**TASK**
Print the data exactly as it appears, keeping every word.

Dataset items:
┏━━
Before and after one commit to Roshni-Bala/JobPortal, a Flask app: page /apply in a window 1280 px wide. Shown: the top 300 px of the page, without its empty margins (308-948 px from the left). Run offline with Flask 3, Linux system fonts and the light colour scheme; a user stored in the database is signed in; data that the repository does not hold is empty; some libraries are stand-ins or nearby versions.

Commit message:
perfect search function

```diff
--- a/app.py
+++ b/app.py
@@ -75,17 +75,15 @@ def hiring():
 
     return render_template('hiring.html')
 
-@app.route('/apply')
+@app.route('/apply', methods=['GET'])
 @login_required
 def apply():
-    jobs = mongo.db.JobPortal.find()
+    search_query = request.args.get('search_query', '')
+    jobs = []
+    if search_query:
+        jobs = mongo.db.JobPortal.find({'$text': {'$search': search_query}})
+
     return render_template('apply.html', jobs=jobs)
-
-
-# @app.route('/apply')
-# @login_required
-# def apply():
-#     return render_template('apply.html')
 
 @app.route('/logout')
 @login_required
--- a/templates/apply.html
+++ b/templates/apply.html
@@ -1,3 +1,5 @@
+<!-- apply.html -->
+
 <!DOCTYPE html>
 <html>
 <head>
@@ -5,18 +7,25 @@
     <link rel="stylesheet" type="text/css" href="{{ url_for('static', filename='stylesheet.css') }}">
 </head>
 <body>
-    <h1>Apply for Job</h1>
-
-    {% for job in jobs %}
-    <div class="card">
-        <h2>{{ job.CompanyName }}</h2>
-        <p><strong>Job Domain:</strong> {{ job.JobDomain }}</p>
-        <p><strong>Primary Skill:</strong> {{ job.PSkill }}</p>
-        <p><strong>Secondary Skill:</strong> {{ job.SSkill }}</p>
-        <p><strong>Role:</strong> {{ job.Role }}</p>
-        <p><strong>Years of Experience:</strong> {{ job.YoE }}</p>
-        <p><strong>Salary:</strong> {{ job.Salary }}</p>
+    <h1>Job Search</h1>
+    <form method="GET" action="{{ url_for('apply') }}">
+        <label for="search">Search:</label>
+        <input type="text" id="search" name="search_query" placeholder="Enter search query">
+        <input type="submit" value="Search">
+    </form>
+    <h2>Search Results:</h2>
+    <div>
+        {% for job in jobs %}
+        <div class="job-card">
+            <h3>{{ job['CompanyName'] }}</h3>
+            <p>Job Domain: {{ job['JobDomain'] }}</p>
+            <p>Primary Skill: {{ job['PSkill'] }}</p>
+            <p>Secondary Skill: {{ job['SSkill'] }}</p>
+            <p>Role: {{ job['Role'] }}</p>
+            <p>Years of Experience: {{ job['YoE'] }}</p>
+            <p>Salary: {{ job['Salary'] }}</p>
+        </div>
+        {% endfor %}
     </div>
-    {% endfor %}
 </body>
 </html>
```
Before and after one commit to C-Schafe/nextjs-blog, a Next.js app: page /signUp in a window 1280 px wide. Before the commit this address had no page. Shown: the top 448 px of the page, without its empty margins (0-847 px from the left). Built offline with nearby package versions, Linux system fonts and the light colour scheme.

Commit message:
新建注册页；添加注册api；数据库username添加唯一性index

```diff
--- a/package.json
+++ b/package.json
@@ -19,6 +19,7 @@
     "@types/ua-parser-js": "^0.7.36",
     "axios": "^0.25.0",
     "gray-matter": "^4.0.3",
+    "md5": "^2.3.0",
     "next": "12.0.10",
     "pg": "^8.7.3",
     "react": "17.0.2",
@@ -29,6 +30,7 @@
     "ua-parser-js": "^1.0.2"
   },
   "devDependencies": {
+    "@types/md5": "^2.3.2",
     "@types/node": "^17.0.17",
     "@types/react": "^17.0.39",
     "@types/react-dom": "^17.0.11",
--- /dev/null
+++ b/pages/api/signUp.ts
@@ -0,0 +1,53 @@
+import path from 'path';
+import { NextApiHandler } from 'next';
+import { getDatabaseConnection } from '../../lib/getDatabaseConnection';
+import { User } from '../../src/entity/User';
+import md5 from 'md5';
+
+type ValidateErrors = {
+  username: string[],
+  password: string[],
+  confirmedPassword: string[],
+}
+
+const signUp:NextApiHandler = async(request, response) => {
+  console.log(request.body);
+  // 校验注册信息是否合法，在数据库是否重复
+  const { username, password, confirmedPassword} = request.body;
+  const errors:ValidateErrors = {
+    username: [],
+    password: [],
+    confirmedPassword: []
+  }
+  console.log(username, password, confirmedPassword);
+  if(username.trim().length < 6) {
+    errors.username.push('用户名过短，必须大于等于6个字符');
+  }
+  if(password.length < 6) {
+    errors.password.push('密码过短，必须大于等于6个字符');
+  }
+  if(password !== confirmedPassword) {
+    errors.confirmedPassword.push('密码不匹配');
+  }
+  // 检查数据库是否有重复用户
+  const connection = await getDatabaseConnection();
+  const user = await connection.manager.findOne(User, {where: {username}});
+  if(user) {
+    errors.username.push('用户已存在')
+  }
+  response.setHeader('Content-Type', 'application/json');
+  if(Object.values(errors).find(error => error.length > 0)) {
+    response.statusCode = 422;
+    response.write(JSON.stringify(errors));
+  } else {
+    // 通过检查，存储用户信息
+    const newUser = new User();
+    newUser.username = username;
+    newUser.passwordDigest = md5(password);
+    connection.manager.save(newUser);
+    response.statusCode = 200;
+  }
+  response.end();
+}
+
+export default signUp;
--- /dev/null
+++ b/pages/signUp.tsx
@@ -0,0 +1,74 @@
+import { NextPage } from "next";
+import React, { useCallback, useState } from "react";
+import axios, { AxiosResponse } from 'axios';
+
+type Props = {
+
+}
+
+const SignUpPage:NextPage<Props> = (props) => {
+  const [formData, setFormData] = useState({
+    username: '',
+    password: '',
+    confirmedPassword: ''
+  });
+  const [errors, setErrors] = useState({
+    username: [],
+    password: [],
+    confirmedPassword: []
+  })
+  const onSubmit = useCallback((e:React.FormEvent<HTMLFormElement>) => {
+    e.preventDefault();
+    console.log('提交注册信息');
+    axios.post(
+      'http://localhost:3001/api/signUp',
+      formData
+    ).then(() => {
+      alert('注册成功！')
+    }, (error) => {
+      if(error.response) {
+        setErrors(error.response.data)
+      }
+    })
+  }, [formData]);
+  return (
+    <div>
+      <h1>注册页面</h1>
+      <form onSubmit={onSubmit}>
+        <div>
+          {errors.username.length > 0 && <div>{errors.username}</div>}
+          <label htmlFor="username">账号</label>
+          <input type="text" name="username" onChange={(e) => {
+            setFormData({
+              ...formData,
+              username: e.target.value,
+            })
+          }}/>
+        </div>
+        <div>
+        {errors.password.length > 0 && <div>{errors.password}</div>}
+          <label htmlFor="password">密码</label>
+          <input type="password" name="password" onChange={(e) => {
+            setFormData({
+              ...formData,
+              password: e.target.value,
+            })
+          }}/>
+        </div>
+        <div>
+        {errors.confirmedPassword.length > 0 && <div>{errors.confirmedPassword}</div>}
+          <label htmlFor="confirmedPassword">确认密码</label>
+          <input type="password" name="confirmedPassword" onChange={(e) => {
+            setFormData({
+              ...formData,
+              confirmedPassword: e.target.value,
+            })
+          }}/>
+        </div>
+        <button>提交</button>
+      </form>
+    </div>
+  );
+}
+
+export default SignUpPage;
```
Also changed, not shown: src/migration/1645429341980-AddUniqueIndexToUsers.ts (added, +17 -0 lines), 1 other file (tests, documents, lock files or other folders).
┗━━
**ANSWER FOR THIS EXERCISE**
Before and after one commit to Roshni-Bala/JobPortal, a Flask app: page /apply in a window 1280 px wide. Shown: the top 300 px of the page, without its empty margins (308-948 px from the left). Run offline with Flask 3, Linux system fonts and the light colour scheme; a user stored in the database is signed in; data that the repository does not hold is empty; some libraries are stand-ins or nearby versions.

Commit message:
perfect search function

```diff
--- a/app.py
+++ b/app.py
@@ -75,17 +75,15 @@ def hiring():
 
     return render_template('hiring.html')
 
-@app.route('/apply')
+@app.route('/apply', methods=['GET'])
 @login_required
 def apply():
-    jobs = mongo.db.JobPortal.find()
+    search_query = request.args.get('search_query', '')
+    jobs = []
+    if search_query:
+        jobs = mongo.db.JobPortal.find({'$text': {'$search': search_query}})
+
     return render_template('apply.html', jobs=jobs)
-
-
-# @app.route('/apply')
-# @login_required
-# def apply():
-#     return render_template('apply.html')
 
 @app.route('/logout')
 @login_required
--- a/templates/apply.html
+++ b/templates/apply.html
@@ -1,3 +1,5 @@
+<!-- apply.html -->
+
 <!DOCTYPE html>
 <html>
 <head>
@@ -5,18 +7,25 @@
     <link rel="stylesheet" type="text/css" href="{{ url_for('static', filename='stylesheet.css') }}">
 </head>
 <body>
-    <h1>Apply for Job</h1>
-
-    {% for job in jobs %}
-    <div class="card">
-        <h2>{{ job.CompanyName }}</h2>
-        <p><strong>Job Domain:</strong> {{ job.JobDomain }}</p>
-        <p><strong>Primary Skill:</strong> {{ job.PSkill }}</p>
-        <p><strong>Secondary Skill:</strong> {{ job.SSkill }}</p>
-        <p><strong>Role:</strong> {{ job.Role }}</p>
-        <p><strong>Years of Experience:</strong> {{ job.YoE }}</p>
-        <p><strong>Salary:</strong> {{ job.Salary }}</p>
+    <h1>Job Search</h1>
+    <form method="GET" action="{{ url_for('apply') }}">
+        <label for="search">Search:</label>
+        <input type="text" id="search" name="search_query" placeholder="Enter search query">
+        <input type="submit" value="Search">
+    </form>
+    <h2>Search Results:</h2>
+    <div>
+        {% for job in jobs %}
+        <div class="job-card">
+            <h3>{{ job['CompanyName'] }}</h3>
+            <p>Job Domain: {{ job['JobDomain'] }}</p>
+            <p>Primary Skill: {{ job['PSkill'] }}</p>
+            <p>Secondary Skill: {{ job['SSkill'] }}</p>
+            <p>Role: {{ job['Role'] }}</p>
+            <p>Years of Experience: {{ job['YoE'] }}</p>
+            <p>Salary: {{ job['Salary'] }}</p>
+        </div>
+        {% endfor %}
     </div>
-    {% endfor %}
 </body>
 </html>
```
Before and after one commit to C-Schafe/nextjs-blog, a Next.js app: page /signUp in a window 1280 px wide. Before the commit this address had no page. Shown: the top 448 px of the page, without its empty margins (0-847 px from the left). Built offline with nearby package versions, Linux system fonts and the light colour scheme.

Commit message:
新建注册页；添加注册api；数据库username添加唯一性index

```diff
--- a/package.json
+++ b/package.json
@@ -19,6 +19,7 @@
     "@types/ua-parser-js": "^0.7.36",
     "axios": "^0.25.0",
     "gray-matter": "^4.0.3",
+    "md5": "^2.3.0",
     "next": "12.0.10",
     "pg": "^8.7.3",
     "react": "17.0.2",
@@ -29,6 +30,7 @@
     "ua-parser-js": "^1.0.2"
   },
   "devDependencies": {
+    "@types/md5": "^2.3.2",
     "@types/node": "^17.0.17",
     "@types/react": "^17.0.39",
     "@types/react-dom": "^17.0.11",
--- /dev/null
+++ b/pages/api/signUp.ts
@@ -0,0 +1,53 @@
+import path from 'path';
+import { NextApiHandler } from 'next';
+import { getDatabaseConnection } from '../../lib/getDatabaseConnection';
+import { User } from '../../src/entity/User';
+import md5 from 'md5';
+
+type ValidateErrors = {
+  username: string[],
+  password: string[],
+  confirmedPassword: string[],
+}
+
+const signUp:NextApiHandler = async(request, response) => {
+  console.log(request.body);
+  // 校验注册信息是否合法，在数据库是否重复
+  const { username, password, confirmedPassword} = request.body;
+  const errors:ValidateErrors = {
+    username: [],
+    password: [],
+    confirmedPassword: []
+  }
+  console.log(username, password, confirmedPassword);
+  if(username.trim().length < 6) {
+    errors.username.push('用户名过短，必须大于等于6个字符');
+  }
+  if(password.length < 6) {
+    errors.password.push('密码过短，必须大于等于6个字符');
+  }
+  if(password !== confirmedPassword) {
+    errors.confirmedPassword.push('密码不匹配');
+  }
+  // 检查数据库是否有重复用户
+  const connection = await getDatabaseConnection();
+  const user = await connection.manager.findOne(User, {where: {username}});
+  if(user) {
+    errors.username.push('用户已存在')
+  }
+  response.setHeader('Content-Type', 'application/json');
+  if(Object.values(errors).find(error => error.length > 0)) {
+    response.statusCode = 422;
+    response.write(JSON.stringify(errors));
+  } else {
+    // 通过检查，存储用户信息
+    const newUser = new User();
+    newUser.username = username;
+    newUser.passwordDigest = md5(password);
+    connection.manager.save(newUser);
+    response.statusCode = 200;
+  }
+  response.end();
+}
+
+export default signUp;
--- /dev/null
+++ b/pages/signUp.tsx
@@ -0,0 +1,74 @@
+import { NextPage } from "next";
+import React, { useCallback, useState } from "react";
+import axios, { AxiosResponse } from 'axios';
+
+type Props = {
+
+}
+
+const SignUpPage:NextPage<Props> = (props) => {
+  const [formData, setFormData] = useState({
+    username: '',
+    password: '',
+    confirmedPassword: ''
+  });
+  const [errors, setErrors] = useState({
+    username: [],
+    password: [],
+    confirmedPassword: []
+  })
+  const onSubmit = useCallback((e:React.FormEvent<HTMLFormElement>) => {
+    e.preventDefault();
+    console.log('提交注册信息');
+    axios.post(
+      'http://localhost:3001/api/signUp',
+      formData
+    ).then(() => {
+      alert('注册成功！')
+    }, (error) => {
+      if(error.response) {
+        setErrors(error.response.data)
+      }
+    })
+  }, [formData]);
+  return (
+    <div>
+      <h1>注册页面</h1>
+      <form onSubmit={onSubmit}>
+        <div>
+          {errors.username.length > 0 && <div>{errors.username}</div>}
+          <label htmlFor="username">账号</label>
+          <input type="text" name="username" onChange={(e) => {
+            setFormData({
+              ...formData,
+              username: e.target.value,
+            })
+          }}/>
+        </div>
+        <div>
+        {errors.password.length > 0 && <div>{errors.password}</div>}
+          <label htmlFor="password">密码</label>
+          <input type="password" name="password" onChange={(e) => {
+            setFormData({
+              ...formData,
+              password: e.target.value,
+            })
+          }}/>
+        </div>
+        <div>
+        {errors.confirmedPassword.length > 0 && <div>{errors.confirmedPassword}</div>}
+          <label htmlFor="confirmedPassword">确认密码</label>
+          <input type="password" name="confirmedPassword" onChange={(e) => {
+            setFormData({
+              ...formData,
+              confirmedPassword: e.target.value,
+            })
+          }}/>
+        </div>
+        <button>提交</button>
+      </form>
+    </div>
+  );
+}
+
+export default SignUpPage;
```
Also changed, not shown: src/migration/1645429341980-AddUniqueIndexToUsers.ts (added, +17 -0 lines), 1 other file (tests, documents, lock files or other folders).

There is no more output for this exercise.